The word “touchstone” may be unfamiliar to my students (although I can’t understand why: I knew it and had heard it frequently enough in various contexts by the time I was in college), but most people in Shakespeare’s audience would have picked up on it right away. Since the priest he finds is called Sir Oliver Martext, someone sure to make mistakes in the ceremony, the audience can entertain the probability that Touchstone’s name is substantive as well. Thus my question.
But this student here, and others of her generation, didn’t hear “touchstone,” probably because the word meant nothing to her; she heard “touchtone,” the latest and coolest kind of telephone. She was a serious student, so I’m pretty sure she also read the play, but in that case her eye must have elided the “s” that made the word alien to her.
There goes the discussion. There goes the character—since the intrusion of communication mechanics into ideas of love and marriage may tempt students to think about the importance of communication in a relationship (but for that they would already have the clown William, a man of few words but those fairly honest) but not about the far more relevant issue that can be gleaned from the character’s behavior. Can you imagine looking at the Fool and seeing a phone receiver, or assuming all his clever words are nothing but beeps? (Well, now that I mention it, some of them arguably are.…)

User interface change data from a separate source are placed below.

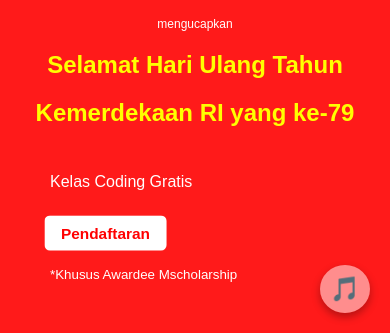
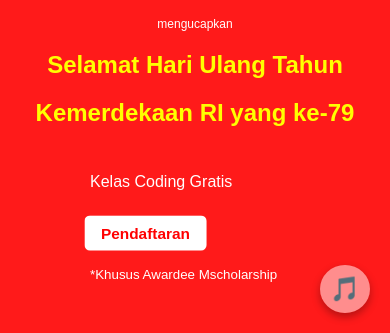
Before and after one commit to Saepulloh07/Gift-for-Mscholarship, a plain HTML site: page index.html in a window 390 px wide. Shown: the part 511-844 px from the top of the page. Drawn offline with Linux system fonts and the light colour scheme.

Commit message:
Update styles.css

```diff
--- a/css/styles.css
+++ b/css/styles.css
@@ -210,7 +210,7 @@ body, html {
         justify-content: center;
         margin-top: 20px;
         padding-right: 0;
-        padding-left: 30px; /* Tambahkan padding kiri untuk menggeser elemen ke kanan */
+        padding-left: 70px; /* Tambahkan padding kiri untuk menggeser elemen ke kanan */
     }
 
     .register-btn {
```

Of course nowadays I never hear the word “touchtone,” either. I think we’re past it. The name is possibly now past all meaning—just a name.
So who’s the Fool now?